The STR Program is a six-month professional development program that teaches participants to communicate the impact of their undergraduate research to various stakeholders, such as funding agencies, association partners, elected officials, and the community.
The students talked with staff members of the offices of U.S. Senator Raphael Warnock and U.S. Representative Andrew Clyde. Schmitz said the trio represented Piedmont well.
“They advocated the importance of research at a small university and gave examples of how faculty were learning alongside the students and finding creative ways to help them perform their research,” Schmitz said. “Most of the other schools selected for the scholar program have an office dedicated to research and obtaining grants. They were surprised by the depth of research we were performing with limited resources.”
It is essential for elected officials to know that faculty at smaller schools help students with research outside of their comfort zone if it is a topic that will help the students in their post-Piedmont plans, Schmitz said.

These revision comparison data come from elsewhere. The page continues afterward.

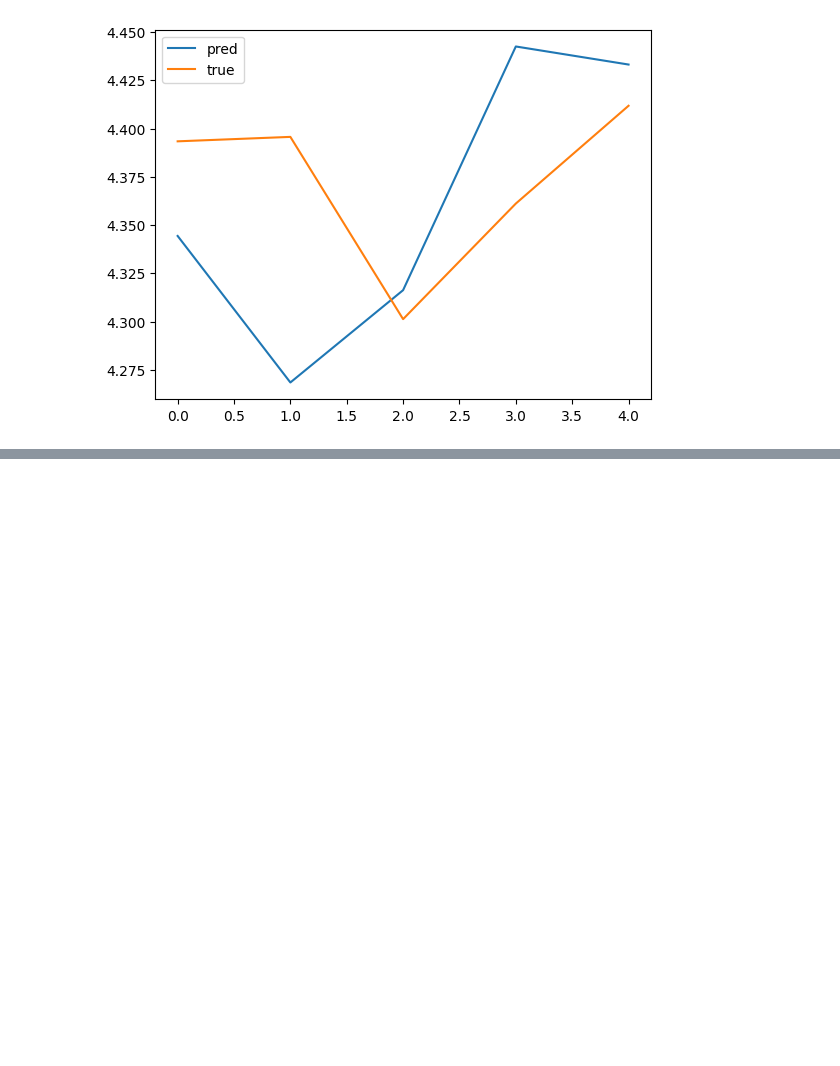
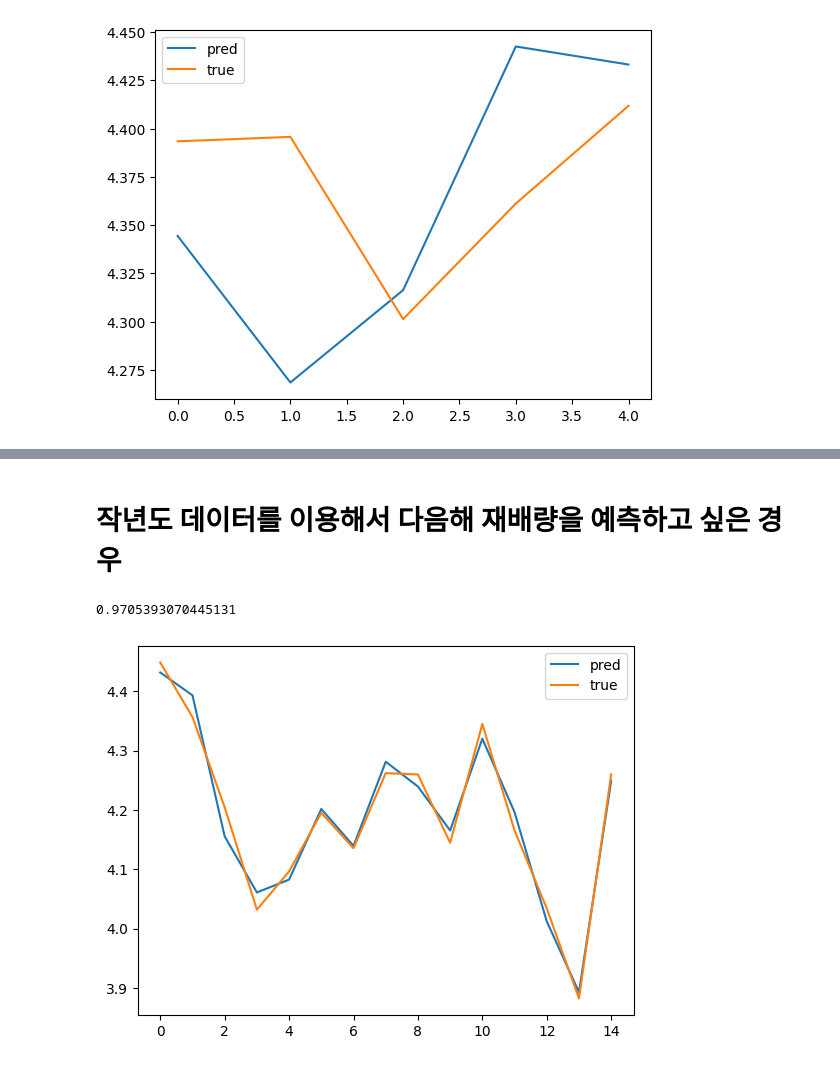
Before and after one commit to tommya98/2023FALL_Assignment, a Jupyter notebook: HW1/HW1_2.ipynb, the cells around one changed output, grey strips where cells are left out. Cells and saved outputs as stored; diff of their text form; code cells hidden in the pictures; blank space fills up the shorter version.

```diff
--- a/HW1/HW1_2.ipynb
+++ b/HW1/HW1_2.ipynb
@@ -97,0 +107,20 @@ plt.show()
+# %% [markdown]
+# 작년도 데이터를 이용해서 다음해 재배량을 예측하고 싶은 경우
+# %%
+x_train_1 = x_train.shift(1).dropna()
+y_train_1 = y_train.drop([15], axis = 0)
+x_test_1 =  x_test.shift(1).dropna()
+y_test_1 = y_test.drop([20], axis = 0)
+
+res2 = LinearRegression()
+res2.fit(x_train_1, y_train_1)
+res2.score(x_train_1, y_train_1)
+# %% [output]
+0.9705393070445131
+# %%
+plt.plot(np.array(res2.predict(x_train_1)),label = "pred")
+plt.plot(np.array(y_train_1),label = "true")
+plt.legend()
+plt.show()
+# %% [output]
+[figure, added]
```
Also changed, not shown: parts of 18 cells of this notebook.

Vincent graduated from Piedmont this year with a bachelor’s degree in environmental science and is now a graduate assistant at Georgia State University. She talked about her senior capstone project and addressed the challenges of undergraduate research and funding for smaller schools like Piedmont.
Since 2019, Piedmont has held an annual Symposium celebrating student research and creative inquiry. Hundreds of students take part and share their research findings, and other students, along with faculty and staff, volunteer to serve as judges, room assistants, and emcees.
“One thing I love about Piedmont is the accessibility to research that stands as proof that Piedmont’s system effectively cultivates passionate researchers through the Piedmont Symposium and one-on-one advisor-led exploration where faculty actively engages students,” Vincent said. “This experience gave me confidence as a researcher, and it’s an opportunity that will not go to waste.”
Bowen, a junior double-majoring in forensic science and chemistry, said they also learned about the research and methods used by other participants from around the country. She hopes some of their ideas can be incorporated into Piedmont’s student research.
The team had time to explore the city and some of the 10 Smithsonian museums around the National Mall.
“I absolutely loved going to Washington, D.C. Not only did we talk to representatives of our congressmen, but we also got to learn about important parts of our nation's history,” Bowen said. “I learned so much about how to carry myself and to confidently talk about important subjects. It was truly a wonderful experience.”
“My time in Washington, D.C., was an experience to remember as we explored iconic monuments and museums and attended the STR workshops,” Vincent said. “It was my first time in D.C., and my favorite museum by far was the National Museum of Natural History.”
Piedmont’s team is one of 41 selected through a competitive application process. The teams represent 35 institutions from 19 states and are made up of 41 campus representatives and 90 undergraduate researchers.
STR teams become part of the CUR’s advocacy ambassadors to be called upon to meet with elected officials, write op-eds/blog posts, and other similar activities.
To learn more about Piedmont’s research efforts, visit piedmont.edu/symposium.